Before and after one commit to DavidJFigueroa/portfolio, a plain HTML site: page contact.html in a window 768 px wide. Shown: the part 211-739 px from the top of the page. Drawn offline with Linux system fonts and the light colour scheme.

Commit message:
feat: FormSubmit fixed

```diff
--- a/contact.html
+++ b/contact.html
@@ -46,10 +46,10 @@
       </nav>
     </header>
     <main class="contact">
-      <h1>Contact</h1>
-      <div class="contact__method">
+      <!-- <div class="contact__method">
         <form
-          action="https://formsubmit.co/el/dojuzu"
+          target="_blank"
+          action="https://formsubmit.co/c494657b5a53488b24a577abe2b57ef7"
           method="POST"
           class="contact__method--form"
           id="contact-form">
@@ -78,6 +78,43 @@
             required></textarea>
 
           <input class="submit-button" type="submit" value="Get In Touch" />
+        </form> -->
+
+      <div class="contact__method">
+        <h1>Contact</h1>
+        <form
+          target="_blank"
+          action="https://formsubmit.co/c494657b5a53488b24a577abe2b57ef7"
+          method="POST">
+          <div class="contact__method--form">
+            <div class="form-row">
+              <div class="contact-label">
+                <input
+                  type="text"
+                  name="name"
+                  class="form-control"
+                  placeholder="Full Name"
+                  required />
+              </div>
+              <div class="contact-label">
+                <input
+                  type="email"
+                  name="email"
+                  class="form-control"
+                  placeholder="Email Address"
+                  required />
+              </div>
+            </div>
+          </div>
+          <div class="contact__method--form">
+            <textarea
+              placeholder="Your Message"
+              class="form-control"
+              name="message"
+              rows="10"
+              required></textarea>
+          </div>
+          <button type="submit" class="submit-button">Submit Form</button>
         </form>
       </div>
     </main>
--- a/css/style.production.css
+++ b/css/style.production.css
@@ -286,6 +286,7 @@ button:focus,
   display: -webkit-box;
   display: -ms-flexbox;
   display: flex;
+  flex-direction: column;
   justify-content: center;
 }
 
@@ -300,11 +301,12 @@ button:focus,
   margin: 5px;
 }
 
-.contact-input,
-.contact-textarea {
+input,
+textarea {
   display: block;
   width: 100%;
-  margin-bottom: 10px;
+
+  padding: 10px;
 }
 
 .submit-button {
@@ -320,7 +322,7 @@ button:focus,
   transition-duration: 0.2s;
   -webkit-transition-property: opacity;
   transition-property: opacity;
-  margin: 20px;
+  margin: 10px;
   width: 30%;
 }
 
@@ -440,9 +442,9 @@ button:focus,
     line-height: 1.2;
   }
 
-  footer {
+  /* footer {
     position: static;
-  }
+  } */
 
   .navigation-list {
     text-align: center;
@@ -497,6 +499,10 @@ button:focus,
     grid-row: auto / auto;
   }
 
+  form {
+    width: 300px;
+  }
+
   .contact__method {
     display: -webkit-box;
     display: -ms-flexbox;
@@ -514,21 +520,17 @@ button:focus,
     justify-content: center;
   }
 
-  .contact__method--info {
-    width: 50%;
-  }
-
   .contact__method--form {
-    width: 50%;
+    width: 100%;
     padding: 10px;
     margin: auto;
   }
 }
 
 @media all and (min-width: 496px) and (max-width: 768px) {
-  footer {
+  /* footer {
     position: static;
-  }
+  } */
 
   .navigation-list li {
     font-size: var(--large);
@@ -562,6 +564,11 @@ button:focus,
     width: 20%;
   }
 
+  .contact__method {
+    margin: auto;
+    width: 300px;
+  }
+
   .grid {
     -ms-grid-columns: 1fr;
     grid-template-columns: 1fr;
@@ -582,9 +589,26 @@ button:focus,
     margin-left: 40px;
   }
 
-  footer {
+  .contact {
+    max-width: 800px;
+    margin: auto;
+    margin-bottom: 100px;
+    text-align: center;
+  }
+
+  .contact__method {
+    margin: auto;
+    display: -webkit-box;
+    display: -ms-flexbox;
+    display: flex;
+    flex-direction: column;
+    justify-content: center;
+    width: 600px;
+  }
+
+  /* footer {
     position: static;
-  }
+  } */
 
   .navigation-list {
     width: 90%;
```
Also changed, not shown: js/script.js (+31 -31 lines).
__________
Find and show each line of the listing with the word "display".

WRITTEN RESPONSE:
   display: -webkit-box;
   display: -ms-flexbox;
   display: flex;
   display: block;
     display: -webkit-box;
     display: -ms-flexbox;
+    display: -webkit-box;
+    display: -ms-flexbox;
+    display: flex;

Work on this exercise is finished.